Since 2012 Sapphire City has started 121 times with a scorecard of 28-22-11 and earnings of $821,755, not a bad return on an under six-figure investment.
Blumenfeld is looking forward to the George Morton Levy series that kicks off this Saturday night at Yonkers with $50,000 preliminary legs and concludes on April 25 with a final that could approach $500,000, though nominations were down some this year thanks to some new rules put into place.
“I certainly like the change in the rules,” said Blumenfeld, who had to send out Sapphire City in the last two years of the Levy against multiple Ron Burke-trained entries. “Hey, I think what Ron Burke is doing is great and I would do the same thing if I was in his shoes,” said Blumenfeld of Burke’s bombardment of the entry box in the Levy over the last few years. “But from my side with just one horse, I like what they did with the rules.”
The revised Levy rules will prohibit Burke or any other trainer from starting more than one horse in any division or leg of the series. That means if three divisions are drawn a trainer can only start three horses even if he enters more.
Blumenfeld believes that Sapphire City, now a seven-year-old, may have the seasoning to be more than an also-ran in this year’s premier event for aged pacers at his home track.
“I thought we should have done a little better last year,” said Blumenfeld. “I thought he just didn’t get the luck he needed.”
But this year the trainer believes that the lack of a double-team as well as the gifts his gelding has could make the difference throughout the series and perhaps even in the final. “There’s no horse that can snap off the wings as fast as he can,” said Blumenfeld of Sapphire City’s electric gate speed. “The good thing about him now is that you can leave hard and take him back and he’ll come back to you.”
All horsemen know that when it comes to half-mile track racing early position is key and Sapphire City can make his own early position no matter what level of field he’ll face.
Though fewer horses may have nominated to the Levy in 2015, it still figures to be a very interesting event with defending champion P H Supercam returning to secure his title. The nominees also include two-time champion Foiled Again (2009-10) and the 2013 winner Razzle Dazzle, now on the comeback trail after extended time away from the races.
Blumenfeld credits the Pine Bush Training Center, a facility where his stable is based, for doing an incredible job keeping the track in great shape over the winter and helping him to maintain the edge a horse needs to compete on a week-to-week basis. As for Sapphire City, Blumenfeld recognizes he has a sound horse but doesn’t take anything for granted. “If you’re going to race as often on a half-mile track you have to be on top of everything and that includes vet work,” said Blumenfeld, who considers the monthly keep on Sapphire City to be quite manageable. An original New Yorker (Long Island), Blumenfeld followed in his father’s footsteps from a young age and went to California to race and train standardbreds. His stable moved from California to Illinois seasonally and eventually Blumenfeld found his way back to the East Coast where the 54-year-old has had a consistent impact on racing at the Westchester County half-mile track.

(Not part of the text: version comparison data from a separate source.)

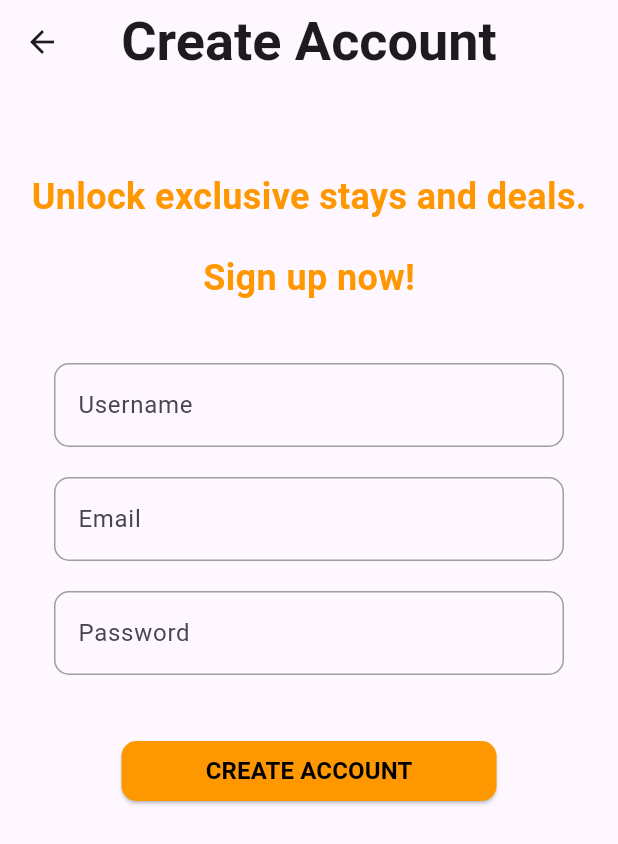
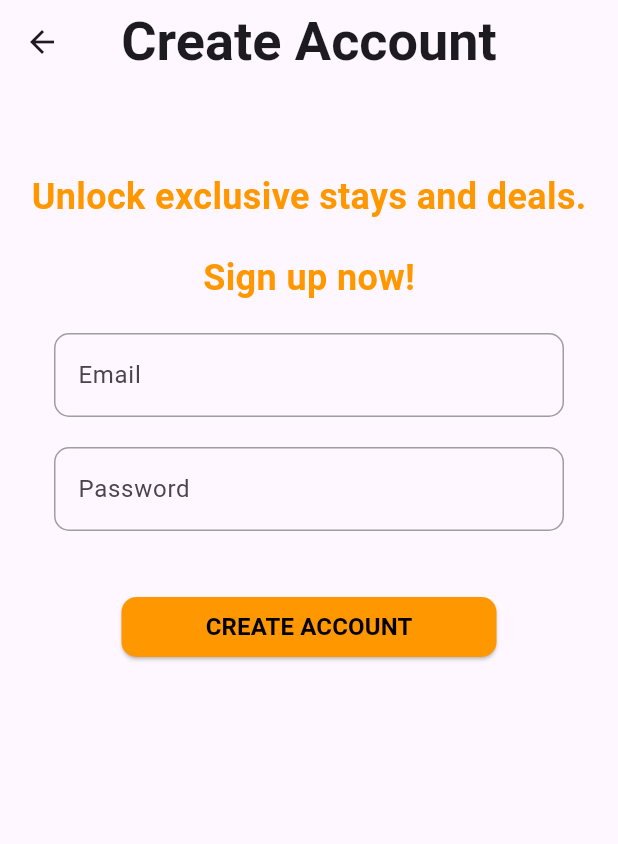
Before and after one commit to Akshayranil/cocoon_hotelside, a Flutter app: the screen it shows after launch, after a tap on "GET STARTED", after a tap on "SignUp", on a phone screen of 412 x 824 dp. Shown: the top 844 px of the screen. Run offline on Flutter 3.47's test engine with Material 3 defaults, Android fonts, the phone set to English and light mode, and no system bars; our stand-ins replace bloc, cloud_firestore, equatable, file_picker, firebase_auth, firebase_core and 4 more; accounts and stored records are empty.

Commit message:
structuring the codes in progress

```diff
--- a/lib/view/authentication/screen_login.dart
+++ b/lib/view/authentication/screen_login.dart
@@ -2,7 +2,7 @@ import 'package:cocoon_hotelside/controller/bloc/auth/auth_bloc.dart';
 import 'package:cocoon_hotelside/utilities/custom_colors.dart';
 import 'package:cocoon_hotelside/utilities/custom_navbar.dart';
 import 'package:cocoon_hotelside/utilities/reset_passwords.dart';
-import 'package:cocoon_hotelside/view/onboarding/screen_registration.dart';
+import 'package:cocoon_hotelside/view/onboarding/emailsuccess/screen_registration.dart';
 import 'package:cocoon_hotelside/view/authentication/screen_signin.dart';
 import 'package:firebase_auth/firebase_auth.dart';
 import 'package:flutter/material.dart';
--- a/lib/view/authentication/screen_signin.dart
+++ b/lib/view/authentication/screen_signin.dart
@@ -6,7 +6,7 @@ import 'package:flutter_bloc/flutter_bloc.dart';
 class SignInScreen extends StatelessWidget {
   final TextEditingController emailcontroller = TextEditingController();
   final TextEditingController passwordcontroller = TextEditingController();
-  final TextEditingController namecontroller = TextEditingController();
+  // final TextEditingController namecontroller = TextEditingController();
   SignInScreen({super.key});
 
   @override
@@ -27,29 +27,29 @@ class SignInScreen extends StatelessWidget {
                   Padding(
                     padding: EdgeInsets.all(20),
                     child: Text('Sign up now!',style: TextStyle(fontSize: 24,fontWeight: FontWeight.bold,color: AppColor.primary),)),
-                  Padding(
-                    padding: EdgeInsets.all(20),
-                    child: TextField(
-                      controller: namecontroller,
-                      decoration:  InputDecoration(labelText: "Username",border: OutlineInputBorder(
-                        borderRadius: BorderRadius.circular(10)
-                      ),
-                       focusedBorder: OutlineInputBorder(
-                        borderRadius: BorderRadius.circular(10),
-                        borderSide: BorderSide(
-                          color: AppColor.primary,
-                          width: 1.5
-                        )
-                      ),
-                      enabledBorder: OutlineInputBorder(
-                        borderRadius: BorderRadius.circular(10),
-                        borderSide: BorderSide(
-                          color: Colors.grey
-                        )
-                      )
-                      ),
-                    ),
-                  ),
+                  // Padding(
+                  //   padding: EdgeInsets.all(20),
+                  //   child: TextField(
+                  //     controller: namecontroller,
+                  //     decoration:  InputDecoration(labelText: "Username",border: OutlineInputBorder(
+                  //       borderRadius: BorderRadius.circular(10)
+                  //     ),
+                  //      focusedBorder: OutlineInputBorder(
+                  //       borderRadius: BorderRadius.circular(10),
+                  //       borderSide: BorderSide(
+                  //         color: AppColor.primary,
+                  //         width: 1.5
+                  //       )
+                  //     ),
+                  //     enabledBorder: OutlineInputBorder(
+                  //       borderRadius: BorderRadius.circular(10),
+                  //       borderSide: BorderSide(
+                  //         color: Colors.grey
+                  //       )
+                  //     )
+                  //     ),
+                  //   ),
+                  // ),
 
                   Padding(
                     padding: EdgeInsets.only(left: 20,right: 20),
--- a/lib/view/onboarding/screen_registration.dart
+++ b/lib/view/onboarding/emailsuccess/screen_registration.dart
@@ -1,5 +1,5 @@
 import 'package:cocoon_hotelside/utilities/custom_colors.dart';
-import 'package:cocoon_hotelside/view/onboarding/screen_chooserecidency.dart';
+import 'package:cocoon_hotelside/view/onboarding/residencytype/screen_chooserecidency.dart';
 import 'package:flutter/material.dart';
 
 class RegistrationScreen extends StatelessWidget {
--- a/lib/view/onboarding/screen_financelegal.dart
+++ b/lib/view/onboarding/propertyregistration/screen_financelegal.dart
@@ -6,8 +6,8 @@ import 'package:cocoon_hotelside/controller/bloc/property/property_event.dart';
 import 'package:cocoon_hotelside/controller/bloc/property/property_state.dart';
 import 'package:cocoon_hotelside/utilities/custom_claudinary.dart';
 import 'package:cocoon_hotelside/utilities/custom_colors.dart';
-import 'package:cocoon_hotelside/view/onboarding/screen_finalverification.dart';
-import 'package:cocoon_hotelside/view/onboarding/screen_propertyimages.dart';
+import 'package:cocoon_hotelside/view/onboarding/propertyverification/screen_finalverification.dart';
+import 'package:cocoon_hotelside/view/onboarding/propertyimages/screen_propertyimages.dart';
 import 'package:file_picker/file_picker.dart';
 import 'package:flutter/material.dart';
 import 'package:flutter_bloc/flutter_bloc.dart';
@@ -36,6 +36,7 @@ class FinanceandPolicy extends StatelessWidget {
                   padding: const EdgeInsets.all(10.0),
                   child: TextFormField(
                     controller: pancontroller,
+                    keyboardType: TextInputType.number,
                     decoration: InputDecoration(
                       hintText: 'PAN Details',
                       border: OutlineInputBorder(
@@ -66,6 +67,7 @@ class FinanceandPolicy extends StatelessWidget {
                   ),
                   child: TextFormField(
                     controller: gstcontroller,
+                    keyboardType: TextInputType.number,
                     decoration: InputDecoration(
                       hintText: 'GST Details',
                       border: OutlineInputBorder(
--- a/lib/view/onboarding/screen_finalverification.dart
+++ b/lib/view/onboarding/propertyverification/screen_finalverification.dart
@@ -1,5 +1,5 @@
 import 'package:cocoon_hotelside/utilities/custom_colors.dart';
-import 'package:cocoon_hotelside/view/onboarding/screen_ongoingverification.dart';
+import 'package:cocoon_hotelside/view/onboarding/propertyverification/screen_ongoingverification.dart';
 import 'package:flutter/material.dart';
 
 class FinalVerificationScreen extends StatelessWidget {
--- a/lib/view/onboarding/screen_chooserecidency.dart
+++ b/lib/view/onboarding/residencytype/screen_chooserecidency.dart
@@ -1,7 +1,7 @@
 import 'package:cocoon_hotelside/controller/bloc/hotelregistration/hotelregistration_bloc.dart';
 import 'package:cocoon_hotelside/controller/bloc/selection/selection_cubit.dart';
 import 'package:cocoon_hotelside/utilities/custom_colors.dart';
-import 'package:cocoon_hotelside/view/onboarding/property_information.dart';
+import 'package:cocoon_hotelside/view/onboarding/residencyinformation/property_information.dart';
 import 'package:flutter/material.dart';
 import 'package:flutter_bloc/flutter_bloc.dart';
 
--- a/lib/view/rooms/screen_addpropertydescription.dart
+++ b/lib/view/rooms/screen_addpropertydescription.dart
@@ -64,6 +64,7 @@ class AddPropertyScreen extends StatelessWidget {
                   Padding(
                     padding: const EdgeInsets.only(top: 35),
                     child: TextField(
+                      keyboardType: TextInputType.number,
                       decoration: const InputDecoration(
                         labelText: "Property Size",
                         border: OutlineInputBorder(),
--- a/lib/view/rooms/screen_uploadimages.dart
+++ b/lib/view/rooms/screen_uploadimages.dart
@@ -4,6 +4,7 @@ import 'package:cocoon_hotelside/controller/bloc/rooms_screen/roomdetails/addpro
 import 'package:cocoon_hotelside/controller/bloc/rooms_screen/roomdetails/addproperties_event.dart';
 import 'package:cocoon_hotelside/controller/bloc/rooms_screen/roomdetails/addproperties_state.dart';
 import 'package:cocoon_hotelside/utilities/custom_claudinary.dart';
+import 'package:cocoon_hotelside/utilities/custom_colors.dart';
 import 'package:cocoon_hotelside/utilities/customnavigationscreen.dart';
 import 'package:flutter/material.dart';
 import 'package:flutter_bloc/flutter_bloc.dart';
@@ -75,6 +76,7 @@ floatingActionButton: FloatingActionButton(
       }
     }
   },
+  backgroundColor: AppColor.primary,
   child: const Icon(Icons.add_a_photo),
 ),
 
@@ -96,7 +98,7 @@ floatingActionButton: FloatingActionButton(
               context,
               MaterialPageRoute(builder: (context) => CustomNavigationscreen(hotelId: hotelId,tabindex: 2,)),
             );
-          },
+          },style: ElevatedButton.styleFrom(backgroundColor: AppColor.primary,foregroundColor: AppColor.ternary),
 
           child: const Text("Finish"),
         ),
```
Also changed, not shown: lib/view/onboarding/propertyimages/screen_propertyimages.dart (renamed from lib/view/onboarding/screen_propertyimages.dart, +10 -4 lines), lib/view/onboarding/residencyfacilities/screen_policy.dart (renamed from lib/view/onboarding/screen_policy.dart, +10 -2 lines), lib/view/onboarding/residencyinformation/property_information.dart (renamed from lib/view/onboarding/property_information.dart, +26 -4 lines), lib/view/rooms/screen_addaminities.dart (+7 -0 lines), lib/view/onboarding/propertyverification/screen_ongoingverification.dart (renamed from lib/view/onboarding/screen_ongoingverification.dart).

In a sport that deservedly shines the spotlight on the hard-hitting and courageous Foiled Again’s accomplishments, there are others a level below that have been able to reach extraordinary levels in their own right. Sapphire City’s exploits over the last three years and perhaps over the next five weeks is yet another tale that shows the value of perseverance in reaching the top for both equine and human competitors. It’s not always about those who start out on top.